Sharks can be really scary. But while most of us are afraid of sharks (such as the big white), few know that they can hide in deep waters. There, at a depth of 3,000 meters, live these monsters of the sea – the elusive feline demon shark, a deep-sea fish-dog, and a ghost shark. With their strange teeth and evil eyes, they look like characters from a Tim Burton movie. But perhaps the most terrible fact is that we know very little about them.
Good year for researchers
To shed light on these mysterious creatures, in September of this year, a research expedition was organized to the western coast of Scotland. Her goal was to collect samples for the project to find out the behavior, feeding and movement of deep-sea sharks.
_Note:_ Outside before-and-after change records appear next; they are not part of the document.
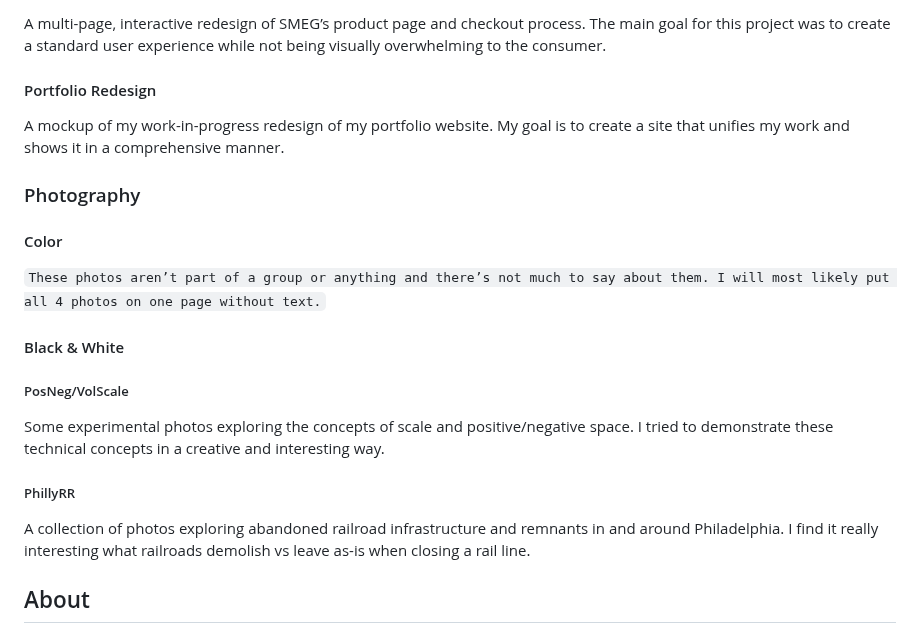
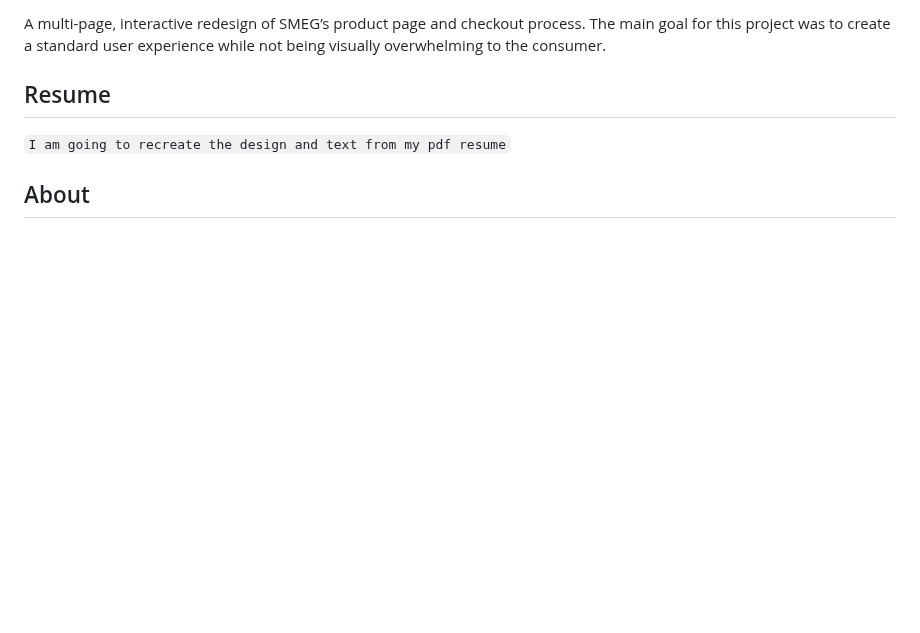
Before and after one commit to LPB8479/idm221-nas367, a Markdown page: docs/content.md, the part around one of its changes. Drawn GitHub-style; blank space fills up the shorter version.

```diff
--- a/docs/content.md
+++ b/docs/content.md
@@ -28,13 +23,5 @@ A multi-page, interactive redesign of Amtrak’s website and booking process. My
 A multi-page, interactive redesign of SMEG’s product page and checkout process. The main goal for this project was to create a standard user experience while not being visually overwhelming to the consumer.
-#### Portfolio Redesign
-A mockup of my work-in-progress redesign of my portfolio website. My goal is to create a site that unifies my work and shows it in a comprehensive manner.
-### Photography
-#### Color
-`These photos aren’t part of a group or anything and there’s not much to say about them. I will most likely put all 4 photos on one page without text.`
-#### Black & White
-##### PosNeg/VolScale
-Some experimental photos exploring the concepts of scale and positive/negative space. I tried to demonstrate these technical concepts in a creative and interesting way.
-##### PhillyRR
-A collection of photos exploring abandoned railroad infrastructure and remnants in and around Philadelphia. I find it really interesting what railroads demolish vs leave as-is when closing a rail line.
+## Resume
+`I am going to recreate the design and text from my pdf resume`
 ## About
 Noah Simon is a graphic designer in the Philadelphia and Washington, DC areas. He creates informative and creative posters, flyers and logos, websites, and other designs. He began practicing graphic design in high school after wanting to try to expand his passion of digital photography and editing into additional digital art forms. Since then, he has been experimenting with and finding new and interesting ways to visually express ideas. His work uses clean and simple shapes, vibrant colors, and informative text in a cohesive manner to create eye-catching and clear graphics. In addition to his graphic design work, Noah is also a programmer and developer, being proficient in HTML, CSS, and JavaScript. He is currently a student at Drexel University studying graphic design and user experience and interaction design.
```
Also changed, not shown: other parts of docs/content.md (+18 -23 lines).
The expedition took two weeks and was rather difficult. Researchers collected samples at a depth of 500 to 2000 meters. Many scientists have previously worked in this region for a long time. Fortunately for them, it was a good year. Every day, scientists managed to get from four to five samples, each with its own distinctive oddities.
Most of us have never seen deep-sea sharks. But even though they are hidden under a layer of water that creates impenetrable darkness for the human eye, they are a group of very diverse sharks. When looking at them, it is understandable why many of these fancy fish got their disgusting names.
The inaccessibility of the ocean depths limited our scientific understanding of these creatures. These secrets only strengthen their complex biology.
Deep-sea sharks can be divided into three groups: cat-like, karhirinoobraznye and chimeric. The first are fish-dogs (Katrans), the second are cat sharks, and the third are shark ghosts. While catrans and cat sharks are real sharks, ghost sharks belong to the chimera group. These are cartilaginous fishes, closely associated with sharks.
The most common family in Scottish waters is the cat shark. Researchers managed to find one of its species – the feline demon shark (Apristurus). These creatures have thin bodies with a relatively large head and narrow eyes, thanks to which this species got its name. They are especially difficult to identify, and during the expedition, scientists were faced with a species that had not previously been described. Scientists hardly have an understanding of how many species there may be in this group, not to mention their biology and ecology. It is believed that they feed on shrimp, but still very much remains unknown.
Katrans are usually stocky, their skin resembles sandpaper. They have large eyes, and in the jaws lined rows of teeth. In Scottish waters, scientists managed to find a really large variety of these fish – from a 30-centimeter shark Etmopteridae, to a half-meter-long sheet shark. Their diet is very extensive. They eat whale carcasses that fall to the bottom, as well as small fish and shrimp.
Real horror: the ecosystem is in danger
These alien-looking creatures actually make up most of the inhabitants of deep waters. About half of all sharks known to scientists live there. In addition to the ghost shark and feline demon shark, the scientists also found a 2.5-meter sofa shark.
And although the appearance of most of these fish can scare some particularly impressionable people, the horror story of the real life of these creatures actually creates human activity. Deep-sea fishing, mining and environmental pollution pose a real threat to deep-sea ecosystems. Given the exceptionally slow growth rate of these sharks, the longevity and low reproduction rate, it is doubtful that these species can survive in this situation.
But without knowledge of their fundamental biology and behavior patterns, it is very difficult to assess how much such human activity will affect them. Perhaps these are not the cutest animals on our planet, but they play an important role in the ecosystem – they accumulate carbon dioxide and are an important link in the food chain.
Unfortunately, without appropriate conservation measures, these deep-sea ghosts and demons can become nothing more than heroes of myths and legends.